GovTechTalks: Digital Government in Estonia and The Netherlands: Autonomy in Decision-making and Government Decision-making
|When:||Th 10-12-2020 12:00 - 13:00|
This online and interdisciplinary talks series on digital government and society will take place twice a month on Thursdays at 12.00 CET. Registration is required and is free. The events will be widely publicized on social media and through different academic networks. Each session will include invited two speakerswho will present their research and engage with the audience’s questions.
Organizer: Prof. dr. Sofia Ranchordas
Seminar 10 December 2020, 12 PM CET:
Digital Government in Estonia and The Netherlands: Autonomy in Decision-making and Government Decision-making
- Helen Eenmaa (University of Tartu, Estonia, and a visiting professor of law at Luiss Guido Carli University, Rome)
- Marlies Van Eck (principal consultant at H ooghiemstra & Partners, and assistant professor at Radboud University, Nijmegen)
Reliance on mathematical certainty, when applied in governance, can enhance both, the sovereignty of the state applying the technologies and the personal autonomy of individuals. When people have more certainty, they can make better decisions and be more in control of their lives. This talk delves into the question of why do societies benefit from well-executed and observable automated processes in governance through the analysis of the Estonian experience with digital government.
Helen Eenmaa (JSD Yale Law School) is a researcher in information technology law at the University of Tartu, Estonia, and a visiting professor of law at Luiss Guido Carli University, Rome. In research, she combines technology law scholarship with law & economics and moral & legal philosophy.
Marlies Van EckAbstract

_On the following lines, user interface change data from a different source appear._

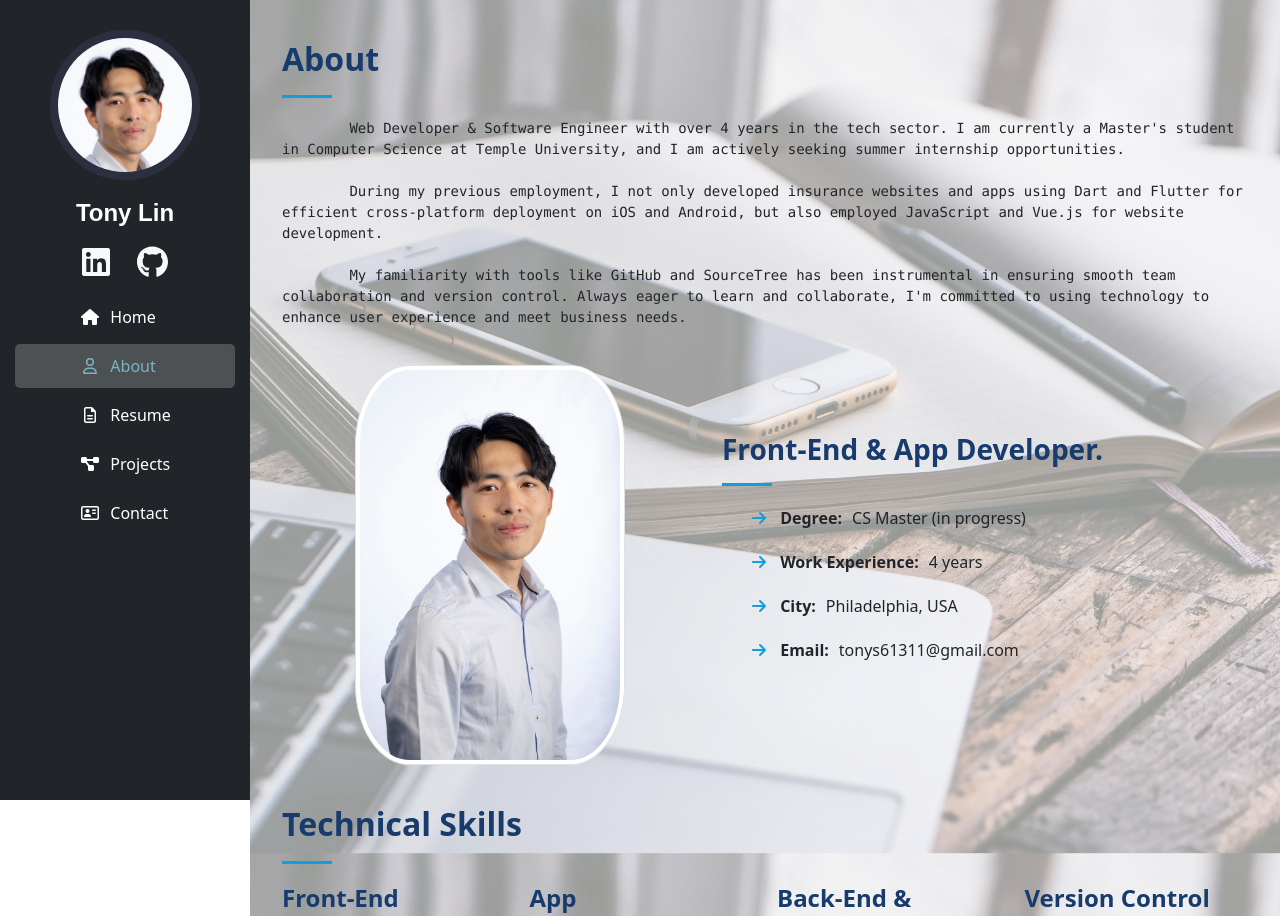
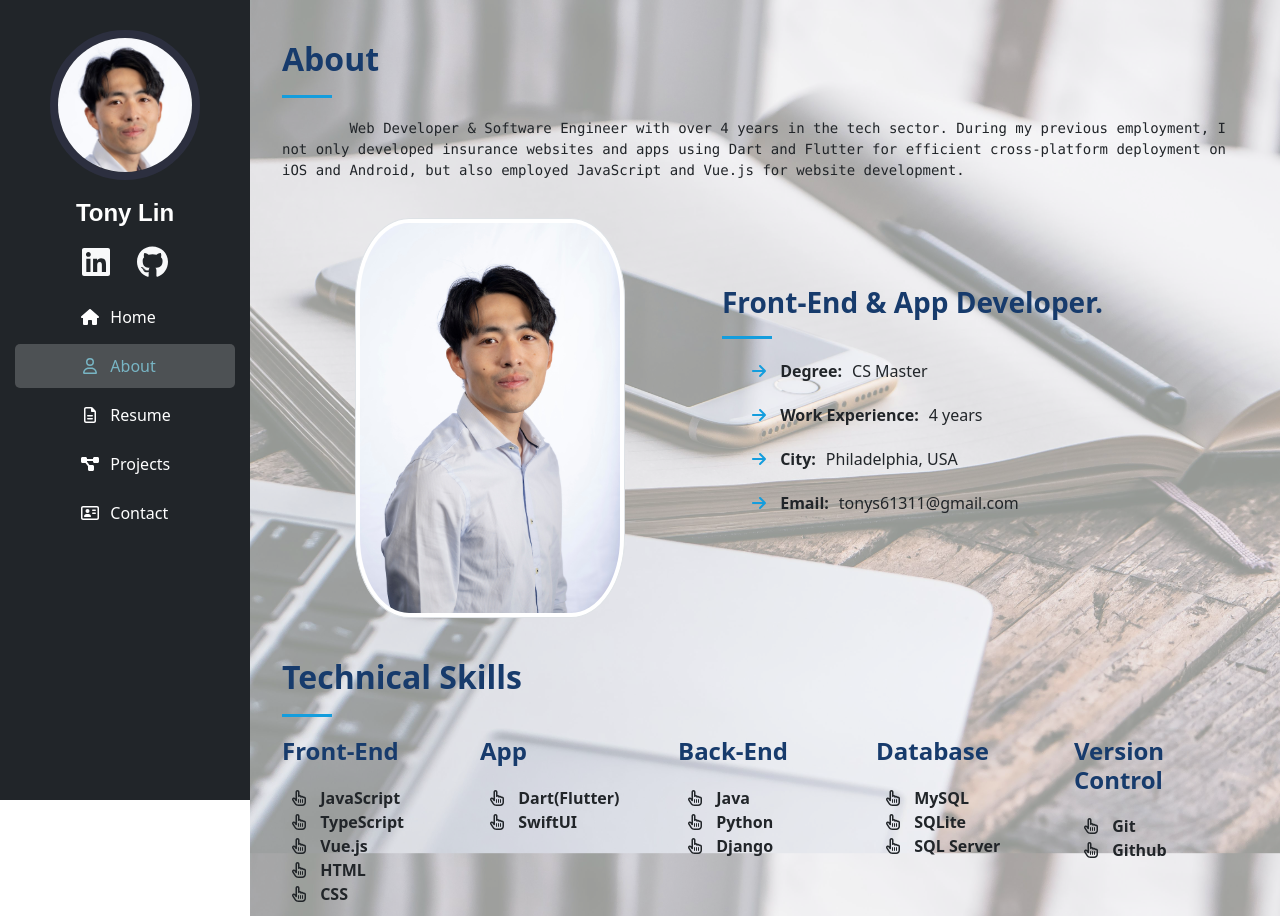
Before and after one commit to tonys61311/personal-portfolio, a Vue app: page /about in a window 1280 px wide. Shown: the top 916 px of the page. Built offline with nearby package versions, Linux system fonts and the light colour scheme.

Commit message:
add project experiences

```diff
--- a/src/views/AboutView.vue
+++ b/src/views/AboutView.vue
@@ -3,11 +3,7 @@
     <div class="box">
       <title-heading title="About"></title-heading>
       <pre class="pre-wrap">
-        Web Developer & Software Engineer with over 4 years in the tech sector. I am currently a Master's student in Computer Science at Temple University, and I am actively seeking summer internship opportunities.
-
-        During my previous employment, I not only developed insurance websites and apps using Dart and Flutter for efficient cross-platform deployment on iOS and Android, but also employed JavaScript and Vue.js for website development.
-
-        My familiarity with tools like GitHub and SourceTree has been instrumental in ensuring smooth team collaboration and version control. Always eager to learn and collaborate, I'm committed to using technology to enhance user experience and meet business needs.
+        Web Developer & Software Engineer with over 4 years in the tech sector. During my previous employment, I not only developed insurance websites and apps using Dart and Flutter for efficient cross-platform deployment on iOS and Android, but also employed JavaScript and Vue.js for website development.
       </pre>
       <div class="row align-items-center justify-content-evenly">
         <div class="col-4 d-flex justify-content-center" data-aos="fade-right">
@@ -51,17 +47,18 @@ import TitleHeading from '@/components/TitleHeading.vue';
 import { FontAwesomeIcon } from '@fortawesome/vue-fontawesome';
 
 const personalInfo = {
-  "Degree:": "CS Master (in progress)",
+  "Degree:": "CS Master",
   "Work Experience:": "4 years",
   "City:": "Philadelphia, USA",
   "Email:": "tonys61311@gmail.com"
 };
 
 const technicalSkills = {
-  "Front-End": ["JavaScript (Vue.js)", "HTML", "CSS"],
+  "Front-End": ["JavaScript", "TypeScript", "Vue.js", "HTML", "CSS"],
   "App": ["Dart(Flutter)", "SwiftUI"],
-  "Back-End & Database": ["Java", "SQLite", "SQL Server"],
-  "Version Control": ["Git", "Github", "SourceTree"]
+  "Back-End": ["Java", "Python", "Django"],
+  "Database": ["MySQL", "SQLite", "SQL Server"],
+  "Version Control": ["Git", "Github"]
 };
 </script>
 
--- a/src/views/ProjectsView.vue
+++ b/src/views/ProjectsView.vue
@@ -10,7 +10,7 @@
                             <b-card-text class="fs-5">
                                 {{ project.description }}
                             </b-card-text>
-                            <a :href="project.websiteLink" class="card-link d-block my-2 custom-link-color" target="_blank">{{ project.websiteLink }}</a>
+                            <a v-if="project.websiteLink" :href="project.websiteLink" class="card-link d-block my-2 custom-link-color" target="_blank">{{ project.websiteLink }}</a>
                             <a :href="project.githubLink" class="link-dark link-opacity-50-hover d-block my-2" target="_blank" rel="noopener noreferrer">
                                 <font-awesome-icon :icon="githubIcon.getIconName()" size="2x" />
                             </a>
@@ -39,11 +39,18 @@ interface Project {
     technologies: string[];
     imagePath: string;
     githubLink: string;
-    websiteLink: string;
+    websiteLink?: string;
 }
 
 
 const projects: Project[] = [
+    {
+        title: "Inventory System",
+        description: "Independently led client talks to understand needs and delivered the project from concept to completion. Built an order check system using Vue.js and TypeScript, speeding client workflows by 70% and boosting efficiency. Designed an intuitive UI with barcode functionality, reducing shipping errors by 80% and enhancing order accuracy.",
+        technologies: ["Vue.js", "TS", "HTML", "CSS"],
+        imagePath: require('@/assets/img/InventorySystem.png'),
+        githubLink: "https://github.com/tonys61311/inventory-system.git",
+    },
     {
         title: "MineSweeper, Mobile App and Website",
         description: "I utilized Flutter to develop a cross-platform version of the classic MineSweeper game. This project showcases my ability in modular programming and reusing components for efficient development, allowing for seamless updates and feature enhancements without compromising the user experience.",
@@ -63,11 +70,18 @@ const projects: Project[] = [
     {
         title: "Portfolio Website",
         description: "My portfolio website is a Vue.js project crafted with HTML, CSS, JavaScript, and TypeScript to create a responsive website. The project is a showcase of my dedication to clean, modular design principles, ensuring scalability and maintainability.",
-        technologies: ["Vue.js", "HTML", "CSS", "JS", "TS"],
+        technologies: ["Vue.js", "TS", "HTML", "CSS"],
         imagePath: require('@/assets/img/portfolio.png'),
         githubLink: "https://github.com/tonys61311/personal-portfolio.git",
         websiteLink: "https://hclin.me/",
-    }
+    },
+    {
+        title: "Cloud Drive Application",
+        description: "Developed a cloud-based document storage application using Django, integrating AWS S3 for file storage and AWS RDS (MySQL) for storing user profile information. Implemented user authentication, file upload, viewing, and deletion. Deployed on AWS EC2 with Elastic Load Balancer (ELB) for scalability and high availability.",
+        technologies: ["Python", "Django", "HTML", "CSS"],
+        imagePath: require('@/assets/img/cloudApp.png'),
+        githubLink: "https://github.com/tonys61311/cloudapplication.git",
+    },
 ]
 
 </script>
--- a/src/views/ResumeView.vue
+++ b/src/views/ResumeView.vue
@@ -75,8 +75,7 @@ const resumeData: ResumeData = {
             tagContent: "Aug 2022 - June 2023",
             description: "YU-GIN ENTERPRISE CO LTD, New Taipei City, Taiwan",
             points: [
-                "Crafted a unique, responsive company website using JavaScript, effectively spotlighting the products of my company.",
-                "Adopted Vue.js as a framework for front-end development, ensuring systematic organization and clear demarcation of business functionalities.",
+                "Developed a unique, responsive company website using Vue.js, leveraging modular design to organize business logic, enhance code scalability and reusability, and reduce development and maintenance costs by 50%.",
                 "Employed GitHub as a collaborative tool, ensuring code tracking and updates for the website."
             ]
         },
```
Also changed, not shown: src/assets/img/InventorySystem.png (added), src/assets/img/cloudApp.png (added).
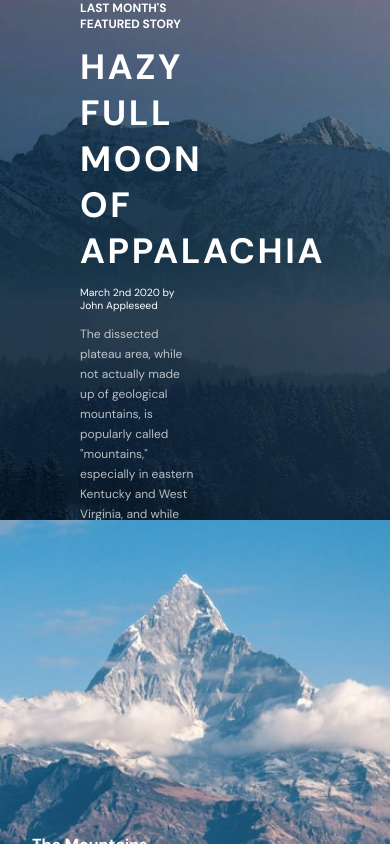
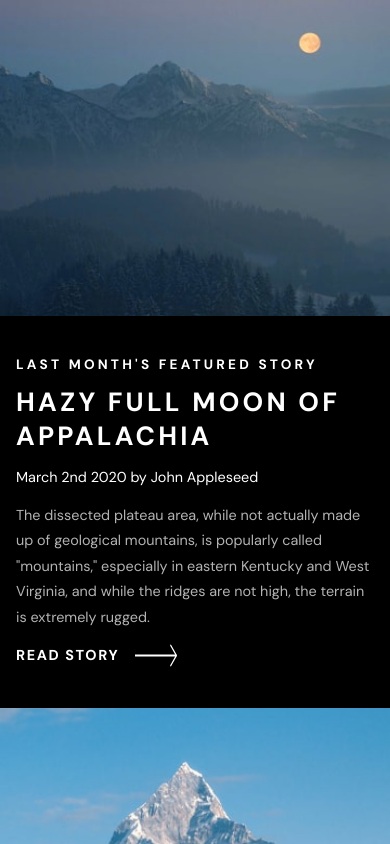
Before and after one commit to GeorgeFlood/snapshot-web, a React (Vite) app: page /features in a window 390 px wide. Shown: the top 844 px of the page. Built offline with nearby package versions, Linux system fonts and the light colour scheme.

Commit message:
second page completely responsive

```diff
--- a/src/components/features/Header.jsx
+++ b/src/components/features/Header.jsx
@@ -3,13 +3,34 @@ import arrow from "../../assets/shared/desktop/arrow.svg";
 
 const Header = () => {
   return (
-    <div className="features-header">
-      <div className="features-header--text">
+    <div>
+      <div className="features-header">
+        <div className="features-header--text">
+          <h4>LAST MONTH'S FEATURED STORY</h4>
+          <h1>HAZY FULL MOON OF APPALACHIA</h1>
+          <p className="features-header--text__credit">
+            March 2nd 2020 by John Appleseed
+          </p>
+          <p className="features-header--text__para">
+            The dissected plateau area, while not actually made up of geological
+            mountains, is popularly called "mountains," especially in eastern
+            Kentucky and West Virginia, and while the ridges are not high, the
+            terrain is extremely rugged.
+          </p>
+          <div className="features-header--story">
+            <p>READ STORY</p>
+            <img src={arrow} alt="arrow" />
+          </div>
+        </div>
+      </div>
+
+      <div className="mobile-features">
         <h4>LAST MONTH'S FEATURED STORY</h4>
         <h1>HAZY FULL MOON OF APPALACHIA</h1>
         <p className="features-header--text__credit">
           March 2nd 2020 by John Appleseed
         </p>
+
         <p className="features-header--text__para">
           The dissected plateau area, while not actually made up of geological
           mountains, is popularly called "mountains," especially in eastern
--- a/src/scss/features/_header.scss
+++ b/src/scss/features/_header.scss
@@ -6,8 +6,11 @@
   position: relative;
   transition: all ease-in-out 0.5s;
 
-  @include respond(tab-port) {
-    flex-direction: column;
+  @include respond(phone) {
+    background-image: url("../../../src/assets/stories/mobile/moon-of-appalacia.jpg");
+    background-size: cover;
+    background-repeat: no-repeat;
+    height: 39.5rem;
   }
 
   &--text {
@@ -17,9 +20,20 @@
     margin: auto 10rem;
     width: 30%;
 
+    @include respond(tab-port) {
+      width: 40%;
+    }
+
+    @include respond(phone) {
+      display: none;
+    }
+
     & h4 {
       font-weight: 700;
       font-size: 1.5rem;
+      @include respond(phone) {
+        display: none;
+      }
     }
 
     & h1 {
@@ -27,6 +41,9 @@
       width: 80%;
       letter-spacing: 0.32rem;
       margin: 1.5rem 0;
+      @include respond(phone) {
+        display: none;
+      }
     }
 
     &__credit {
@@ -53,3 +70,31 @@
     }
   }
 }
+
+.mobile-features {
+  display: none;
+  @include respond(phone) {
+    display: block;
+    padding: 5rem 2rem;
+    background-color: black;
+    color: white;
+    height: 100%;
+    z-index: 100;
+
+    & h4 {
+      font-size: 1.7rem;
+      letter-spacing: 0.4rem;
+    }
+
+    & h1 {
+      font-size: 3.3rem;
+      letter-spacing: 0.4rem;
+      margin: 1.5rem 0;
+    }
+
+    & p {
+      font-size: 1.8rem;
+      line-height: 3.2rem;
+    }
+  }
+}
--- a/src/styles/main.css
+++ b/src/styles/main.css
@@ -578,9 +578,12 @@ body {
   position: relative;
   transition: all ease-in-out 0.5s;
 }
-@media (max-width: 56.25em) {
+@media (max-width: 37.5em) {
   .features-header {
-    flex-direction: column;
+    background-image: url("../../../src/assets/stories/mobile/moon-of-appalacia.jpg");
+    background-size: cover;
+    background-repeat: no-repeat;
+    height: 39.5rem;
   }
 }
 .features-header--text {
@@ -590,15 +593,35 @@ body {
   margin: auto 10rem;
   width: 30%;
 }
+@media (max-width: 56.25em) {
+  .features-header--text {
+    width: 40%;
+  }
+}
+@media (max-width: 37.5em) {
+  .features-header--text {
+    display: none;
+  }
+}
 .features-header--text h4 {
   font-weight: 700;
   font-size: 1.5rem;
+}
+@media (max-width: 37.5em) {
+  .features-header--text h4 {
+    display: none;
+  }
 }
 .features-header--text h1 {
   font-size: 4.4rem;
   width: 80%;
   letter-spacing: 0.32rem;
   margin: 1.5rem 0;
+}
+@media (max-width: 37.5em) {
+  .features-header--text h1 {
+    display: none;
+  }
 }
 .features-header--text__credit {
   font-size: 1.3rem;
@@ -619,6 +642,33 @@ body {
   font-weight: 700;
   letter-spacing: 0.2rem;
   margin-right: 2rem;
+}
+
+.mobile-features {
+  display: none;
+}
+@media (max-width: 37.5em) {
+  .mobile-features {
+    display: block;
+    padding: 5rem 2rem;
+    background-color: black;
+    color: white;
+    height: 100%;
+    z-index: 100;
+  }
+  .mobile-features h4 {
+    font-size: 1.7rem;
+    letter-spacing: 0.4rem;
+  }
+  .mobile-features h1 {
+    font-size: 3.3rem;
+    letter-spacing: 0.4rem;
+    margin: 1.5rem 0;
+  }
+  .mobile-features p {
+    font-size: 1.8rem;
+    line-height: 3.2rem;
+  }
 }
 
 .pricing__container {
```
Also changed, not shown: 1 other file (tests, documents, lock files or other folders).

The Netherlands has been an early adopter in automating the day to day execution of legal tasks. Automated decision-making (ADM) has been around for decades but didn't get much attention of lawyers. These days the use of AI gets a lot of attention, but unfortunately lawyers eyes are on Machine Learning while the transformation of law into code with preprogrammed algorithms is neglected. In this ... Marlies will discuss how ADM and the re use of data has diminished administrative justice and legal protection. Lessons learned in NL can be of great value for future projects.
Marlies is interested in the legal aspects on the use over digital technologies by the government. Her PhD thesis (2018) covered an empirical research on automated chain decision-making by the Dutch government and the consequences regarding legal protection of its citizens. She works as principal consultant at Hooghiemstra & Partners and is assistant professor at Radboud University Nijmegen. Marlies is one of the experts in the free National Course AI based on Elements of AI and initiated track 'AI and the rules'.